מריה האתיופית חוזרת לירושלים

African Visions of Mary

Shay Eshel

In 1838, the French adventurer and renowned geographer Antoine d’Abbadie (1810–1897) came upon a magnificent sixteenth-century manuscript: an Ethiopian prayer book dedicated to the Virgin Mary (Arganon). Written in the holy Ge`ez language and decorated with beautiful iconography of Mary with the child Jesus, it also contains illustrations of Saint George killing the dragon and other expressive and colorful examples of Ethiopian religious art. D’Abbadie was so impressed by the manuscript that, despite its unusual weight and size, he took it with him on his travels throughout Ethiopia, making it “my pillow when sleeping on the bare ground and my seat when breaking my unleavened bread with the Ethiopian, the Shaho and the Badawi.” 

On a short visit to Rome, before returning to Ethiopia, d’Abbadie presented the manuscript to Lord Hugh Clifford, an enthusiastic collector. The rare manuscript passed through several hands before its incorporation into the collection of the National Library. One can only presume that the original Ethiopian scribe and illuminator of this manuscript would have been more than happy to know that their work of art had found its way to Jerusalem, the origin of Ethiopian religious and national identity.

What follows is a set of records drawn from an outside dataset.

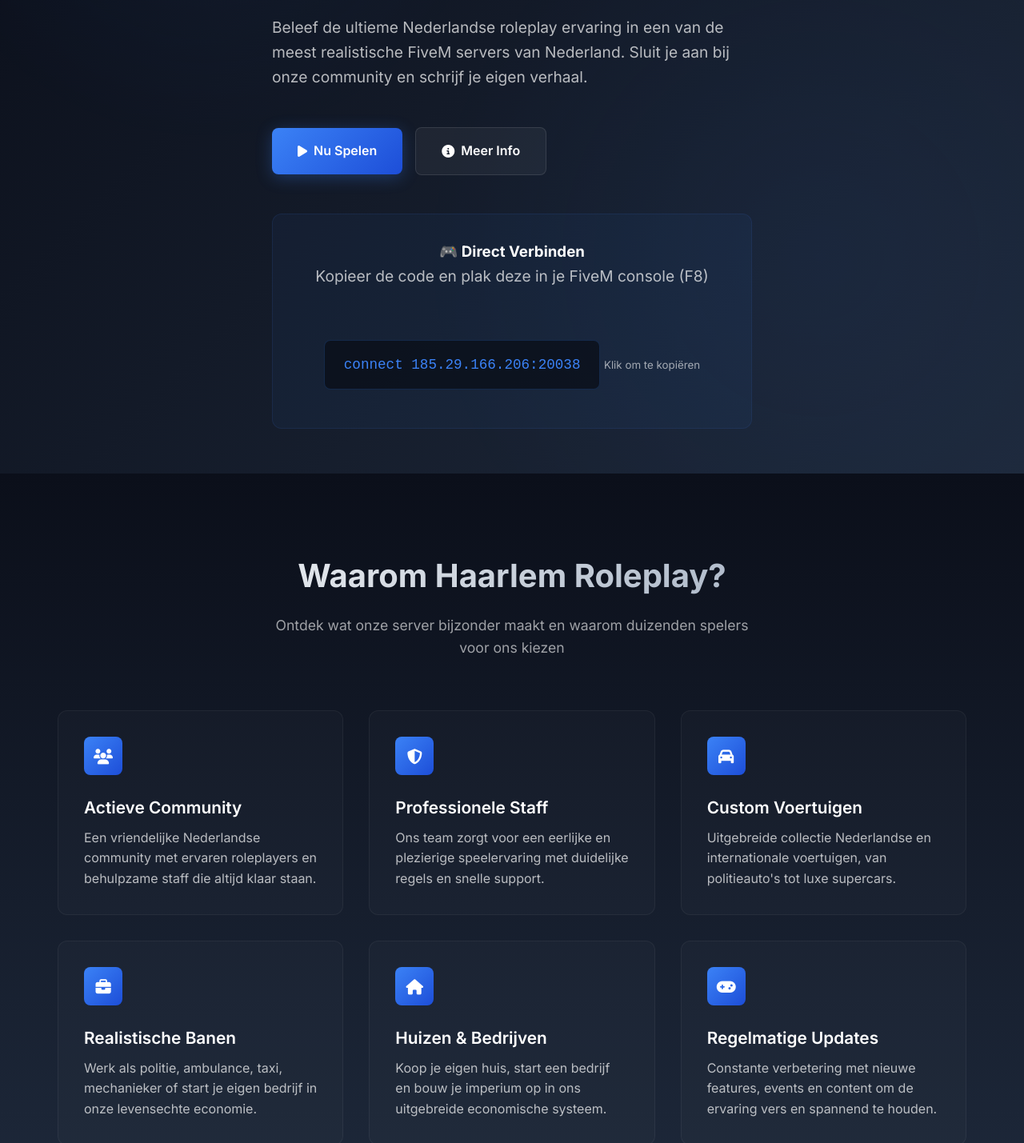
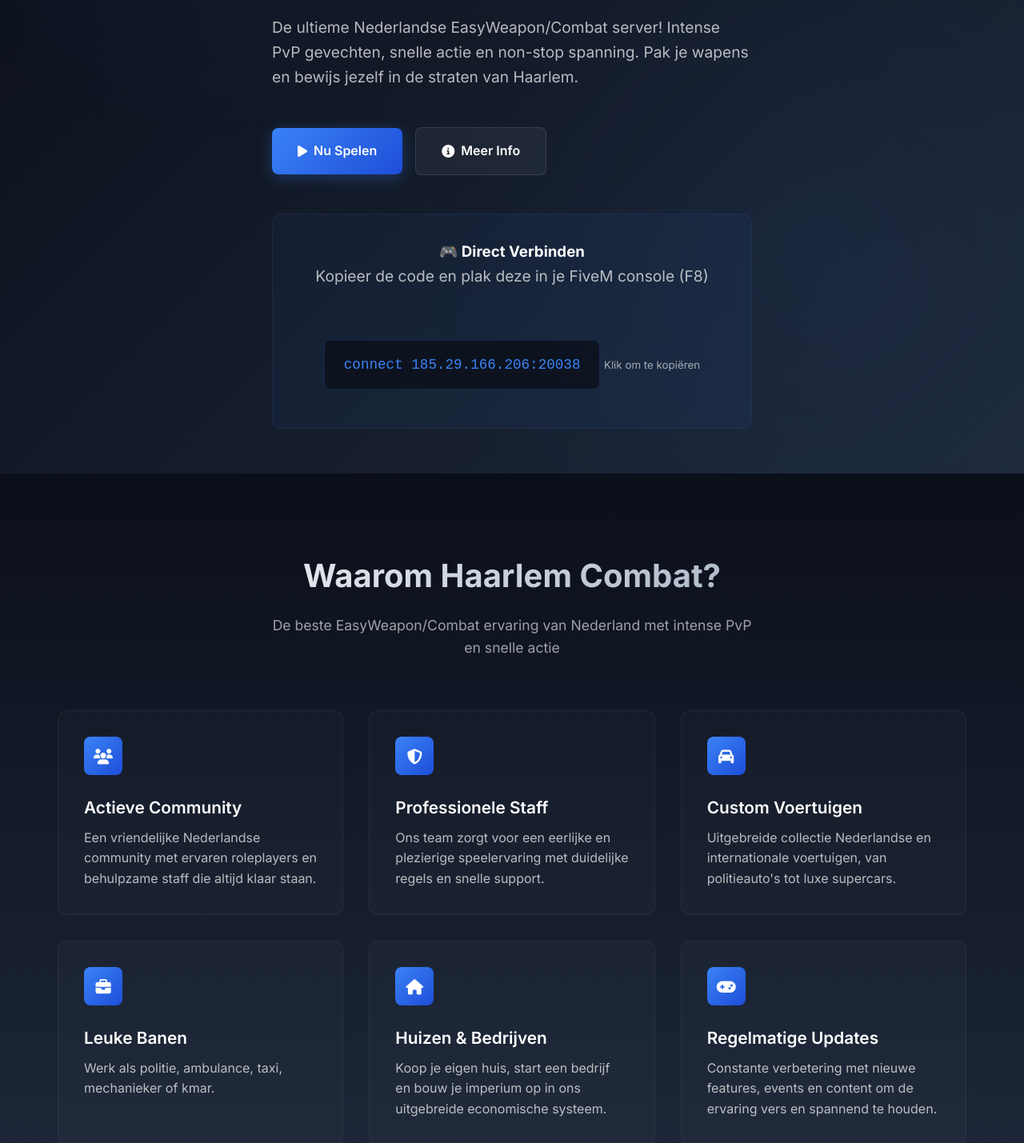
Before and after one commit to onyx-png/HaarlemRP, a plain HTML site: page index.html in a window 1280 px wide. Shown: the part 208-1637 px from the top of the page at 80% size. Drawn offline with Linux system fonts and the light colour scheme.

Commit message:
Update index.html

```diff
--- a/index.html
+++ b/index.html
@@ -541,11 +541,11 @@
         <div class="hero-container">
             <div class="hero-content fade-in-up">
                 <div class="hero-badge">
-                    <i class="fas fa-star"></i>
-                    Nederlandse FiveM Server
+                    <i class="fas fa-crosshairs"></i>
+                    Nederlandse EasyWeapon/Combat Server
                 </div>
                 <h1>Welkom bij<br>Haarlem Roleplay</h1>
-                <p>Beleef de ultieme Nederlandse roleplay ervaring in een van de meest realistische FiveM servers van Nederland. Sluit je aan bij onze community en schrijf je eigen verhaal.</p>
+                <p>De ultieme Nederlandse EasyWeapon/Combat server! Intense PvP gevechten, snelle actie en non-stop spanning. Pak je wapens en bewijs jezelf in de straten van Haarlem.</p>
 
                 <div class="hero-actions">
                     <a href="fivem://connect/185.29.166.206:20038" class="btn-primary">
@@ -574,8 +574,8 @@
     <section id="features" class="features">
         <div class="container">
             <div class="section-header">
-                <h2 class="section-title">Waarom Haarlem Roleplay?</h2>
-                <p class="section-subtitle">Ontdek wat onze server bijzonder maakt en waarom duizenden spelers voor ons kiezen</p>
+                <h2 class="section-title">Waarom Haarlem Combat?</h2>
+                <p class="section-subtitle">De beste EasyWeapon/Combat ervaring van Nederland met intense PvP en snelle actie</p>
             </div>
 
             <div class="features-grid">
@@ -607,8 +607,8 @@
                     <div class="feature-icon">
                         <i class="fas fa-briefcase"></i>
                     </div>
-                    <h3 class="feature-title">Realistische Banen</h3>
-                    <p class="feature-description">Werk als politie, ambulance, taxi, mechanieker of start je eigen bedrijf in onze levensechte economie.</p>
+                    <h3 class="feature-title">Leuke Banen</h3>
+                    <p class="feature-description">Werk als politie, ambulance, taxi, mechanieker of kmar.</p>
                 </div>
 
                 <div class="feature-card">
```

For Jerusalem is the place where, according to Ethiopian tradition, King Solomon and the Queen of Sheba fell in love with each other’s wisdom and spent one last night together, conceiving the first emperor of the centuries-old Ethiopian Solomonic dynasty.